*Action item*
Looking at the entries below, state how many lines contain the word "description". Give the number alone.

*Records supplied*
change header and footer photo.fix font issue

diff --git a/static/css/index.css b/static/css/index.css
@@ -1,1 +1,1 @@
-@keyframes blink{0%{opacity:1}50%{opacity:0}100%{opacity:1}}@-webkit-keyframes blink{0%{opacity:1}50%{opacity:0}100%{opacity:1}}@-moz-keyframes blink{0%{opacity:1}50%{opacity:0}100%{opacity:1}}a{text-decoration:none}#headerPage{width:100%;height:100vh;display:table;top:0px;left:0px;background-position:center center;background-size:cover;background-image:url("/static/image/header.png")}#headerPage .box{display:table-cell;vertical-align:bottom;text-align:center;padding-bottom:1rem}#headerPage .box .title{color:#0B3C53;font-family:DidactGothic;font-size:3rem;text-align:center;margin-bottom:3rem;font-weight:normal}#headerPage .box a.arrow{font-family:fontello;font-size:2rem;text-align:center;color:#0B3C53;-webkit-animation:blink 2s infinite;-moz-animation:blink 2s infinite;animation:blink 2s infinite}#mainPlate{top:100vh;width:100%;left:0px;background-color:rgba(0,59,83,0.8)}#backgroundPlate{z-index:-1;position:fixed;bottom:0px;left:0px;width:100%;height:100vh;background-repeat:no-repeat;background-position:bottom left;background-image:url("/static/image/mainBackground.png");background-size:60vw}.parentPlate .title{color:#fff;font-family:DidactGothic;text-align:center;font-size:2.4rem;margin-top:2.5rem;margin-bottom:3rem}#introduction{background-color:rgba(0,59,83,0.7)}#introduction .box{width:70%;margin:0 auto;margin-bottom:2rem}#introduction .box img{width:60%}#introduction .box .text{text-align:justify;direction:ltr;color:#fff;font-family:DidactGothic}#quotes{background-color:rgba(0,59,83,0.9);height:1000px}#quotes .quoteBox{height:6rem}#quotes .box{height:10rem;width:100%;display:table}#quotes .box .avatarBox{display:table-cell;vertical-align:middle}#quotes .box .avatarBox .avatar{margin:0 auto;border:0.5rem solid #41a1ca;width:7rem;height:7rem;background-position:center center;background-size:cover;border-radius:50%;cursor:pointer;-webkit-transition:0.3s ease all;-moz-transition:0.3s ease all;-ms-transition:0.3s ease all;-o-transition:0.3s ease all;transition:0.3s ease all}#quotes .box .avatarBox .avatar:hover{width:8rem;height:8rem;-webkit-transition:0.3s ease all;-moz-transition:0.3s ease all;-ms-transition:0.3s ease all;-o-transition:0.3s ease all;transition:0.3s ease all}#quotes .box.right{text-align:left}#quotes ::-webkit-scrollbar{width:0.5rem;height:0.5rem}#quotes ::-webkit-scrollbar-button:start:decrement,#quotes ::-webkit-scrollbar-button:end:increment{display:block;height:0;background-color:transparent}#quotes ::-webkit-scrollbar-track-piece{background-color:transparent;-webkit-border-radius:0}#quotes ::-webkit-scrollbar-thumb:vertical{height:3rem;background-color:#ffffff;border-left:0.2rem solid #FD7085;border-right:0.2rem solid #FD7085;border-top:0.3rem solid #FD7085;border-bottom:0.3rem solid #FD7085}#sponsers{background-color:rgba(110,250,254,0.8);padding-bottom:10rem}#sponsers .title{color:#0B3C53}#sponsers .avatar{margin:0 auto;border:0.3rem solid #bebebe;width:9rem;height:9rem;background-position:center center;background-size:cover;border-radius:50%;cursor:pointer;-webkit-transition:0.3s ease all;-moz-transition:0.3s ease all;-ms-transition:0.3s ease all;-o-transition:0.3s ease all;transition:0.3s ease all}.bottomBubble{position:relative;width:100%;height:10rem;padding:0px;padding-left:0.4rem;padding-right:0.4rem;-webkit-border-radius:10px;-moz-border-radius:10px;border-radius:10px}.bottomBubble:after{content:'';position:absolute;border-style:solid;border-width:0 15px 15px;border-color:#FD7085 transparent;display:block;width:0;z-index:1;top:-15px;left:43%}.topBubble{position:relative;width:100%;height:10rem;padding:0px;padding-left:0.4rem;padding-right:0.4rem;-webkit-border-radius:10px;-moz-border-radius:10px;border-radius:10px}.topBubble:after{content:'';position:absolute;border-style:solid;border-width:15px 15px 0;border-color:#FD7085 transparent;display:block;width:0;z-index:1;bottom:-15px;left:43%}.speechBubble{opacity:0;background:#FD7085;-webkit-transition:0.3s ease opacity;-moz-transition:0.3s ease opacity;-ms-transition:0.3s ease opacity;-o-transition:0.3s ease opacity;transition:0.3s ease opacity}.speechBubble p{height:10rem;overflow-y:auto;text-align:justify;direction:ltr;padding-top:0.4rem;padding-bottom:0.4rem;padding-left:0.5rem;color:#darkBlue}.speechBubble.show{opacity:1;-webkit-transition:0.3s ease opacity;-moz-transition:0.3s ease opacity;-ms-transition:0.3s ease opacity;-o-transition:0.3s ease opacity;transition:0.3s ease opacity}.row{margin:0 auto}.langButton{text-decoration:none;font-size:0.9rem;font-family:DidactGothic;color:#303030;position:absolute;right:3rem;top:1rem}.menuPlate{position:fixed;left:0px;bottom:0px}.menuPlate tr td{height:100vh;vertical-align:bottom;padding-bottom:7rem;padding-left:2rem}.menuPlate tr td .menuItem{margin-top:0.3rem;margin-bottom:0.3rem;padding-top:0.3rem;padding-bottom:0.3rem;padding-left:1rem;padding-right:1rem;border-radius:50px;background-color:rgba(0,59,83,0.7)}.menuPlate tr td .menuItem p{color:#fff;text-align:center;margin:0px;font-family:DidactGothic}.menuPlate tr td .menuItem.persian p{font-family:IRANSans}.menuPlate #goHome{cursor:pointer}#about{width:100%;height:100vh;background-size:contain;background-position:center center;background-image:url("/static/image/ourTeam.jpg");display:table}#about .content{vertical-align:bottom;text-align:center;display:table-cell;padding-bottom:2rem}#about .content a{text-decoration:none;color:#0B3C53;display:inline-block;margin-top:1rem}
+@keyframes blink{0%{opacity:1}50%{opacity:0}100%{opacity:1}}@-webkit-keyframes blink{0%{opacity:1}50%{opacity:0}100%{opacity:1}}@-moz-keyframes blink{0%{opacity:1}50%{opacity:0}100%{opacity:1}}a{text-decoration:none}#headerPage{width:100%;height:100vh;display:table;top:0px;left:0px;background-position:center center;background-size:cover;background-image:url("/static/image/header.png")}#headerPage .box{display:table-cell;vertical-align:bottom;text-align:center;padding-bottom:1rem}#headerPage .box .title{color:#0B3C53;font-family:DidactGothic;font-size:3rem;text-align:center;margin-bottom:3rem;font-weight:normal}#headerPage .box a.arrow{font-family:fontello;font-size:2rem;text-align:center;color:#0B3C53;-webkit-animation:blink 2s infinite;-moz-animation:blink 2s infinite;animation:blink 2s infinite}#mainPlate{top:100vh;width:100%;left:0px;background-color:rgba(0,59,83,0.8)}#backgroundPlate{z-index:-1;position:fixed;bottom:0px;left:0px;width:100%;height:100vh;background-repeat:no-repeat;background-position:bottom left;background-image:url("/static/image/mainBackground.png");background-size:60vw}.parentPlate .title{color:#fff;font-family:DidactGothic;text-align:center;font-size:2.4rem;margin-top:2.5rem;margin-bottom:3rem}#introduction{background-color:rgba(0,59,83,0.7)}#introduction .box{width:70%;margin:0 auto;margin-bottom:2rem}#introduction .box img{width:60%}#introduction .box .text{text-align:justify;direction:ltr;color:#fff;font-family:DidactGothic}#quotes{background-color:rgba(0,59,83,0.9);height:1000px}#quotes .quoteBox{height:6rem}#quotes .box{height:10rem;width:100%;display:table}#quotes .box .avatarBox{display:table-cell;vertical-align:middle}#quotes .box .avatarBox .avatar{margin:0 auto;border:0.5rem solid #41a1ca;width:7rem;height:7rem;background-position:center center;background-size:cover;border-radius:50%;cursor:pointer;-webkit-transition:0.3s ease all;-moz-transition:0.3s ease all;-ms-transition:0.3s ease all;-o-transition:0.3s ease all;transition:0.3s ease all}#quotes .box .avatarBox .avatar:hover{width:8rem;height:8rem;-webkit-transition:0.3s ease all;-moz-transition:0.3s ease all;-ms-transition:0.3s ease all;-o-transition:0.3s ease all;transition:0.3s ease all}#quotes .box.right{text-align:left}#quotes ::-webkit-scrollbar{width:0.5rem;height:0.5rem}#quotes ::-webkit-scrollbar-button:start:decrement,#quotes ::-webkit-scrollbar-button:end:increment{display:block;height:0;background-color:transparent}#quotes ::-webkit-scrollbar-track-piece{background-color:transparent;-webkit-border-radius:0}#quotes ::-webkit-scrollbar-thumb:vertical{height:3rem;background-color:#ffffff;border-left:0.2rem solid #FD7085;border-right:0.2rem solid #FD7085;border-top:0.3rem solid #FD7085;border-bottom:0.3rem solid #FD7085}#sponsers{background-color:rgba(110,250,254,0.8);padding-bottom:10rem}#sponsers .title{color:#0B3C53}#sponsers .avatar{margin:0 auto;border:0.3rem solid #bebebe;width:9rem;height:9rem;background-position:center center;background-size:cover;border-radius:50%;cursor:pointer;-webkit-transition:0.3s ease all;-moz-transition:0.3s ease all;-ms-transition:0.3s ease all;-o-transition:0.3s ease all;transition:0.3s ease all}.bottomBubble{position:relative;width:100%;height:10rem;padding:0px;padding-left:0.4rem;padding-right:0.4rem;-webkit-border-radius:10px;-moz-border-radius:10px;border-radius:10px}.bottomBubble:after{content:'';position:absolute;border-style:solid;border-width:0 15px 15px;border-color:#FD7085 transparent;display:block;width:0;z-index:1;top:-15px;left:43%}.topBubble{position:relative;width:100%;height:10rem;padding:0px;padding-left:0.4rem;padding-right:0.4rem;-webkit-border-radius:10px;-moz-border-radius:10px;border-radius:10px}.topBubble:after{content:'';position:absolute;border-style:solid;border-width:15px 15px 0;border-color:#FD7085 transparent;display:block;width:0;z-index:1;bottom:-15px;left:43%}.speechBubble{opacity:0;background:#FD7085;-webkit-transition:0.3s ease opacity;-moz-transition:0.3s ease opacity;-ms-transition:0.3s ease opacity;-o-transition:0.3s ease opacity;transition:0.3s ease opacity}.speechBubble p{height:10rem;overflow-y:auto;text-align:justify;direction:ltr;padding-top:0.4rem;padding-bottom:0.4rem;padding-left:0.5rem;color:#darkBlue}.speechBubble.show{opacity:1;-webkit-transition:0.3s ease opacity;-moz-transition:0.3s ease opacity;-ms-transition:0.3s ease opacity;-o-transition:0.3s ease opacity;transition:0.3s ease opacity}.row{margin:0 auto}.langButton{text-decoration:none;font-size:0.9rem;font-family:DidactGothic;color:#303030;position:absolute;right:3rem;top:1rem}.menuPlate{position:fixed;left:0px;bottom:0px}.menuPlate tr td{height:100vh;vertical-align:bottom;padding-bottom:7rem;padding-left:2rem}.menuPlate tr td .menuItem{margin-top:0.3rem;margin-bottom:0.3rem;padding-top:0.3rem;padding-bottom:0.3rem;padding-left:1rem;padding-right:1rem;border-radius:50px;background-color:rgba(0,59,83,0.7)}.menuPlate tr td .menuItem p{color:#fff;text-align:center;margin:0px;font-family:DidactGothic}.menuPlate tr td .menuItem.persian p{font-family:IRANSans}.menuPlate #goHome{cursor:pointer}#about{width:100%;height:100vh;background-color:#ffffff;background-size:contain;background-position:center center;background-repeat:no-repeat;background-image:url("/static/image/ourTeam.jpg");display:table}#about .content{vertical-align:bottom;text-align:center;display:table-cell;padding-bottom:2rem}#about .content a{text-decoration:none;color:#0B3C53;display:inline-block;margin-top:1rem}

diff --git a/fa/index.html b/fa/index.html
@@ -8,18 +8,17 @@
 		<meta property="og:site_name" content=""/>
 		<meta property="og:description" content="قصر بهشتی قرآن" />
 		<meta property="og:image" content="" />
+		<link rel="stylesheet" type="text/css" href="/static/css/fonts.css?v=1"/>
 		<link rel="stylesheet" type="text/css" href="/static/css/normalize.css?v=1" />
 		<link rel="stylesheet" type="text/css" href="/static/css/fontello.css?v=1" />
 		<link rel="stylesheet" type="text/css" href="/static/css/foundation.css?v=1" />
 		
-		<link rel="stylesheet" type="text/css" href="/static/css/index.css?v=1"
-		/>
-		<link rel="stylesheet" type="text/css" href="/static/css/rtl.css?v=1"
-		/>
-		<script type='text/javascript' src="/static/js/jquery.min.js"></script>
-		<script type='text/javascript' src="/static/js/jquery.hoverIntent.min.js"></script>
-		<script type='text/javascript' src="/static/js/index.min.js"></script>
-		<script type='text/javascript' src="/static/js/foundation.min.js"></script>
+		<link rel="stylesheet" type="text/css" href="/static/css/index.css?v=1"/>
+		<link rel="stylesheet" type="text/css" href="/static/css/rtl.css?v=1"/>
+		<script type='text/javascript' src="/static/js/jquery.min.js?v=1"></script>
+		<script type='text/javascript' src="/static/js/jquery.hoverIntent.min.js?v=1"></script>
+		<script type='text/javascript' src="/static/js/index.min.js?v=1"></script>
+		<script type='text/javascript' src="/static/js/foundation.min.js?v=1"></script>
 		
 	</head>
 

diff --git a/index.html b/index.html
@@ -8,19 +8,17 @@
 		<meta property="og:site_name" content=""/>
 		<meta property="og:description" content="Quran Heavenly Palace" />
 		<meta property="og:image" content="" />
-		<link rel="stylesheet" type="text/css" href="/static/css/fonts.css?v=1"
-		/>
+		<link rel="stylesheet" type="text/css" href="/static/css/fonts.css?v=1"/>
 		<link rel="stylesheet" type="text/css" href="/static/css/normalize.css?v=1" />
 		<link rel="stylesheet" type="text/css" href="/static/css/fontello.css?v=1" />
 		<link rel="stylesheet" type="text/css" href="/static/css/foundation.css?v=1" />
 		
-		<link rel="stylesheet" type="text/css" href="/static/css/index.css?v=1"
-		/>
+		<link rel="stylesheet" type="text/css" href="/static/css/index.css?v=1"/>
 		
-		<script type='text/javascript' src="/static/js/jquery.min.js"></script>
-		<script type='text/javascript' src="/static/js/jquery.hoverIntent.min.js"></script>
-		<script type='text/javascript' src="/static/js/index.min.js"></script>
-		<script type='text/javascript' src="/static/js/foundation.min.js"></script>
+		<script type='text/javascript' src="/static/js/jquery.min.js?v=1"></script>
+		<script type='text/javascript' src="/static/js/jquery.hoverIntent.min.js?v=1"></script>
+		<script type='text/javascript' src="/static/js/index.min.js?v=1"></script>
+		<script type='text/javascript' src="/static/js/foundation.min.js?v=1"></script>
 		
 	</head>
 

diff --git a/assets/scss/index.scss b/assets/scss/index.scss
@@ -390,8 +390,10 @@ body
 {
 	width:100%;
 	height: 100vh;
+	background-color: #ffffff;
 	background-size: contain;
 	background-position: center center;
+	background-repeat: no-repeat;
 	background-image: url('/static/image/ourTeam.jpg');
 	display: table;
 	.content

*Written solution*
2